Sainthood?

What do you think of when you hear the word “saint?” The Roman Catholic and Eastern Orthodox have applied this title to many throughout the centuries who have been officially admitted into some-type of extra holy “Christian Hall of Fame” (i.e. St. Augustine, St. Theresa of Avila, St. John of the Cross, etc.). There are many qualifications for how one gets to be a saint, such as performing verifiable miracles, and these saints are even prayed to. How do you measure up?

In the Protestant tradition, this title is usually applied to the Apostles and authors of Scripture (i.e. St. Mark, St. Paul, St. AuthorofHebrews? etc.). You get the point. These are special holy people. Almost a class unto themselves. These ideas have infiltrated even the ranks of us Baptists (gasp!). Think about it. It’s evident in the way we speak, “Oh isn’t she a saint,” is a common saying to designate someone who God really works through, or has worked through. You know, someone who does a lot of charity work. We can argue all we want about the falsity of the doctrine of sainthood, but whether we believe it or not, we often think in it’s categories.

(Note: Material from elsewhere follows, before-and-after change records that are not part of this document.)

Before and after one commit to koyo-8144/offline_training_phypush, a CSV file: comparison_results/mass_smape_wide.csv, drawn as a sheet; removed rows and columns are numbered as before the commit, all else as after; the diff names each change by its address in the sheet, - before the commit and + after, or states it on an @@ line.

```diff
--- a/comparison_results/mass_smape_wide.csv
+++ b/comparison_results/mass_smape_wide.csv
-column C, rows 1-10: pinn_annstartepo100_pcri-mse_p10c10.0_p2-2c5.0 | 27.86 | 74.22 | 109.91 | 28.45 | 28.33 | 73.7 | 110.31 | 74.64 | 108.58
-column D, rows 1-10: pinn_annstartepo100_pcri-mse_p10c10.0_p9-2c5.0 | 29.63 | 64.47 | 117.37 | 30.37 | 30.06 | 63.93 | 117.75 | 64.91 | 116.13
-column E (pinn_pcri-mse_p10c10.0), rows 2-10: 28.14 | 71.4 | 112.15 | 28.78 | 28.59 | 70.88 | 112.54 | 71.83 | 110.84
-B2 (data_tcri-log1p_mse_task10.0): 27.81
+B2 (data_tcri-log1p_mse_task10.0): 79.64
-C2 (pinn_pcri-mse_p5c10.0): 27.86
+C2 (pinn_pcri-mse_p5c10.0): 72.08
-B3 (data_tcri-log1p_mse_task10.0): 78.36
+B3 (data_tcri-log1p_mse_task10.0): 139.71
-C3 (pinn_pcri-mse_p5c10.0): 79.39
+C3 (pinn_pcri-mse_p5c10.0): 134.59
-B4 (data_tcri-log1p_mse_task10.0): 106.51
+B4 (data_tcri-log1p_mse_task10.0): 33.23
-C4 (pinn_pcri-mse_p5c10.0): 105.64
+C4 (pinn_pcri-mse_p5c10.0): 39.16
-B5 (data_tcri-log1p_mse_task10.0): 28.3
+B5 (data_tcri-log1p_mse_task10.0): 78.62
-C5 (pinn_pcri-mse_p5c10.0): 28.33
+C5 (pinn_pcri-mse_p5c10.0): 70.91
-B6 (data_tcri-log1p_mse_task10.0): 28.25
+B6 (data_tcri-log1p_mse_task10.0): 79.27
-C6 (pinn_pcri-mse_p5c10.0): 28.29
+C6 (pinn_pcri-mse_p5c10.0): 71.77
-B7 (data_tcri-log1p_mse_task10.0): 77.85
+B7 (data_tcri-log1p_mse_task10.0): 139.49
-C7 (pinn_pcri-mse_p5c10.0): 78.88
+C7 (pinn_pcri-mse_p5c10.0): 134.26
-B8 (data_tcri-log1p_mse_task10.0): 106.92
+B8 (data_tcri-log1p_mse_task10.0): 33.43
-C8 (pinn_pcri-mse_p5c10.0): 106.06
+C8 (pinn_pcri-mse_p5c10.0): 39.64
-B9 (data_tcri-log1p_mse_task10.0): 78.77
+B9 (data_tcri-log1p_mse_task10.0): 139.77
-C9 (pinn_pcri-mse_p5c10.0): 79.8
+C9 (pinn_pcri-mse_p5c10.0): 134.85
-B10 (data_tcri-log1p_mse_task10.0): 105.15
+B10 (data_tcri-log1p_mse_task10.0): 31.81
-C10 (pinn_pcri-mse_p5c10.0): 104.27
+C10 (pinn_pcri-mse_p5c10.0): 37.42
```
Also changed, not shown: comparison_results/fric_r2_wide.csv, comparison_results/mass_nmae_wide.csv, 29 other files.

So should we just throw it off as a Roman Catholic thing? Should we get rid of the doctrine of Sainthood? The Bible doesn’t talk about saints does it? Actually it does. Here is the blaring truth: the word “saint” (ἁγίοις if you prefer the Greek) is never used of individuals, but rather it is always applied to the whole body of Christ, the church (i.e. To the saints at…). Not some select group. Not some special individual who prays for 15 hours a day, preaches to animals, and lives on a steady diet of communion wafers. Not some spiritual super-star.

The Saints are the Church.

Or to put it another way, the believers in the Church, are all Saints.

When Paul writes a letter he writes it to the whole Church, all of the saints residing there (Rom. 1:7; 1 Cor. 1:2; 2 Cor. 1:1; Eph. 1:1; Phil. 1:1; Col. 1:2). He doesn’t write only to the church leaders, but to all of the saints.

So then, biblically, what does it mean to be a Saint?

The word Saint means Holy One. So to be a Saint is to be holy, that is set apart by Jesus Himself. To be sanctified. Called to Christ. Called into the Church, the body of believers.
Here is the kicker: the holiness that sainthood requires and implies, is not yours, but God’s holiness. God has fulfilled the requirement , in your place, so that you may be called holy.

So Christian, have you trusted in Jesus Christ? Do you trust Him for all of your righteousness? Then, Christian, you are a Saint. It depends not on you, but on the grace of God himself.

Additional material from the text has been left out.